Should Pa.'s colleges get the keys to drive the state's charter school strategy?
by thenotebook on Dec 05 2013 Posted in Latest news
by Kevin McCorry for NewsWorks
There's a game-changer on the horizon, a piece of legislation rumbling through the halls of Harrisburg that, if passed, promises to alter forever the landscape of public education in Pennsylvania.
It's called Senate Bill 1085, referred to by many as the "Charter Reform Bill."
Proponents say it will raise the standards by which charters are opened and evaluated, while ensuring the creation of more high-quality educational options for all Pennsylvania's students.
Opponents say it would create a "Wild, Wild West" scenario in which charters would be able to "grow unfettered," while bringing about the "death knell" of traditional public education.
The bill has passed a key Senate committee, but the timing of a full Senate vote is unclear.
Of the major provisions of the bill, the most contentious debate surrounds its creation of "university authorizers." This would allow institutes of higher education to authorize and oversee new charter schools without the input of local school districts.
To build a charter
Right now, when a group wants to open a brick-and-mortar charter school in Pennsylvania, it must first win approval from the local school district.
In charter-law-speak, the local school district is the "authorizer."
To some, this makes sense.
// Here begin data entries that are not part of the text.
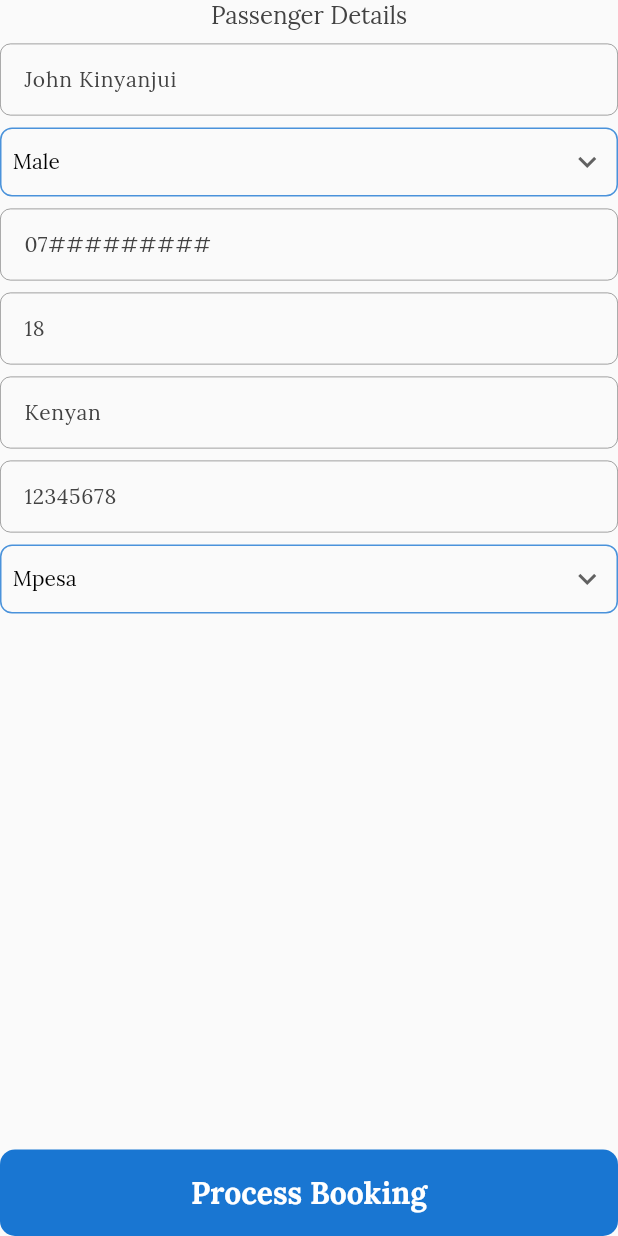
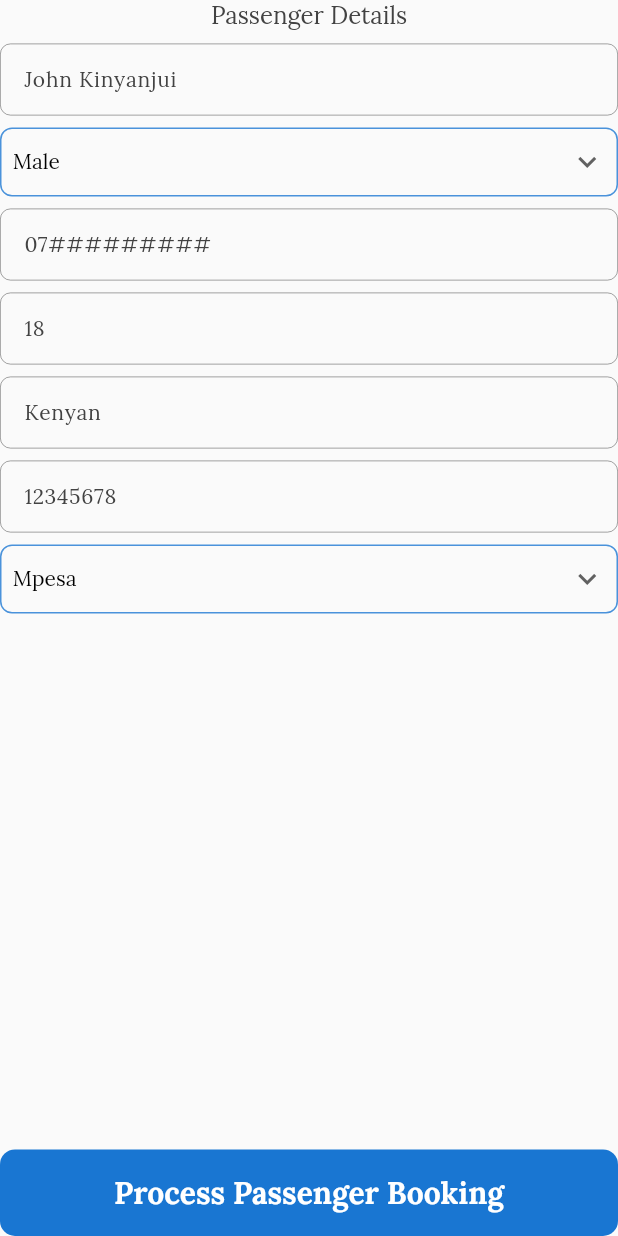
Before and after one commit to Thomasomoke/BUS-POS, a Flutter app: the UserDetails widget shown alone on an empty page, opened directly, on a phone screen of 412 x 824 dp. Run offline on Flutter 3.47's test engine with Material 3 defaults, Android fonts, the light colour scheme and no system bars; our stand-ins replace delightful_toast, flutter_dotenv, go_router, google_fonts, icons_plus, shared_preferences; accounts and stored records are empty; network calls fail.

Commit message:
feat: integrate payment confirmation page after booking

```diff
--- a/lib/features/booking/presentation/components/user_details.dart
+++ b/lib/features/booking/presentation/components/user_details.dart
@@ -4,6 +4,7 @@ import 'package:bus_pos/common/widgets/textfield_widget.dart';
 import 'package:bus_pos/core/config/extensions.dart';
 import 'package:bus_pos/features/booking/models/enum.dart';
 import 'package:bus_pos/features/booking/providers/booking_provider.dart';
+import 'package:bus_pos/features/payments/presentation/payment_confirmation_page.dart';
 import 'package:flutter/material.dart';
 import 'package:provider/provider.dart';
 
@@ -43,11 +44,58 @@ class _UserDetailsState extends State<UserDetails> {
     super.dispose();
   }
 
-  void confirmBooking() {
+  Future<void> confirmBooking() async {
     FocusScope.of(context).unfocus();
     if (_formKey.currentState?.validate() ?? false) {
+      final bookingProvider = context.read<BookingProvider>();
+
+      try {
+        // Prepare passenger data
+        final passengerData = {
+          'name': _nameController.text.trim(),
+          'phone': _phoneController.text.trim(),
+          'age': _ageController.text.trim(),
+          'nationality': _nationalityController.text.trim(),
+          'idNumber': _idController.text.trim(),
+          'gender': gender.name,
+          'paymentMethod': paymentMethod.name,
+          'busId': bookingProvider.selectedBus?.id,
+          'bookingType': bookingProvider.bookingType.name,
+        };
+
+        // Submit booking and get payment details
+        final paymentDetails = await bookingProvider.submitBooking(
+          passengerData,
+        );
+
+        if (paymentDetails != null) {
+          // Navigate to payment confirmation page
+          Navigator.of(context).pushReplacement(
+            MaterialPageRoute(
+              builder: (context) => PaymentConfirmationPage(
+                paymentId: paymentDetails['paymentId']!,
+                initialTransactionId: paymentDetails['transactionId']!,
+              ),
+            ),
+          );
+        }
+      } catch (e) {
+        // Show error message
+        ScaffoldMessenger.of(context).showSnackBar(
+          SnackBar(
+            content: Text('Booking failed: $e'),
+            backgroundColor: Colors.red,
+          ),
+        );
+      }
     } else {
       debugPrint("Validation failed");
+      ScaffoldMessenger.of(context).showSnackBar(
+        const SnackBar(
+          content: Text('Please fill all required fields'),
+          backgroundColor: Colors.orange,
+        ),
+      );
     }
   }
 
@@ -68,17 +116,24 @@ class _UserDetailsState extends State<UserDetails> {
                     spacing: 8.0,
                     children: [
                       Text(
-                        "Passenger Details",
+                        provider.bookingType == BookingType.seat
+                            ? "Passenger Details"
+                            : "Parcel Details",
                         style: Theme.of(context).textTheme.headlineSmall,
                       ),
                       TextfieldWidget(
                         controller: _nameController,
                         focusNode: _nameFocus,
-                        hintText: "John Kinyanjui",
+                        hintText: provider.bookingType == BookingType.seat
+                            ? "John Kinyanjui"
+                            : "Sender Name",
                         isLoading: provider.isLoading,
                         nextFocusNode: _phoneFocus,
-                        labelText: "Passenger",
+                        labelText: provider.bookingType == BookingType.seat
+                            ? "Passenger Name"
+                            : "Sender Name",
                       ),
+                      if (provider.bookingType == BookingType.seat)
                         SelectInput(
                           padding: 5,
                           iconsize: 24,
@@ -102,6 +157,7 @@ class _UserDetailsState extends State<UserDetails> {
                         minimumCharacters: 10,
                         keyboardType: TextInputType.number,
                       ),
+                      if (provider.bookingType == BookingType.seat)
                         TextfieldWidget(
                           controller: _ageController,
                           focusNode: _ageFocus,
@@ -117,7 +173,9 @@ class _UserDetailsState extends State<UserDetails> {
                         hintText: "Kenyan",
                         isLoading: provider.isLoading,
                         nextFocusNode: _idFocus,
-                        labelText: "Nationality",
+                        labelText: provider.bookingType == BookingType.seat
+                            ? "Nationality"
+                            : "Destination",
                         isRequired: false,
                       ),
                       TextfieldWidget(
@@ -125,7 +183,9 @@ class _UserDetailsState extends State<UserDetails> {
                         focusNode: _idFocus,
                         hintText: "12345678",
                         isLoading: provider.isLoading,
-                        labelText: "Identification",
+                        labelText: provider.bookingType == BookingType.seat
+                            ? "Identification"
+                            : "Parcel Description",
                         isRequired: false,
                       ),
                       SelectInput(
@@ -148,7 +208,9 @@ class _UserDetailsState extends State<UserDetails> {
               AppButton(
                 isLoading: provider.isLoading,
                 onPressed: () => confirmBooking(),
-                text: "Process Booking",
+                text: provider.bookingType == BookingType.seat
+                    ? "Process Passenger Booking"
+                    : "Process Parcel Booking",
               ),
             ],
           ),
```
Lines whose indentation alone changed are shown as unchanged.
Local school districts need to be able to predict how many students they're going to be responsible for educating in order to set a financial plan and appropriately staff their schools. The money that colleges would get to run charters would be taken out of the budgets of the students' home school districts.
But to others, this system of authorization seems to be a conflict of interest.
"In most cases, the district sees the charter schools as competitors, and they then have absolute control over whether those competitors exist or whether they don't," said Robert Fayfitch, executive director of the Pennsylvania Coalition of Public Charter Schools.
His coalition advocates for the bill's passage, calling the the existing charter law, written in 1997, "outdated and antiquated."
Proponents like Fayfitch say that school districts in Pennsylvania have never been great authorizers (and thus have authorized some poor-performing schools) in part because they haven't appropriately staffed their charter offices.
In Washington, D.C., a governing board separate from the D.C. school district oversees charter growth. There, 26 staffers (including two communications officers) oversee 60 charter schools.
In the Philadelphia School District, which oversees 86 charters, the same work is done by seven staffers.
Colleges and universities who have the desire to improve public education would authorize and oversee charters in a much more robust and fair-minded way, proponents say.
As written, the bill would allow any college or university with at least 2,000 students to apply to become an authorizer. If accepted, it could authorize an unlimited number of charter schools within its home district.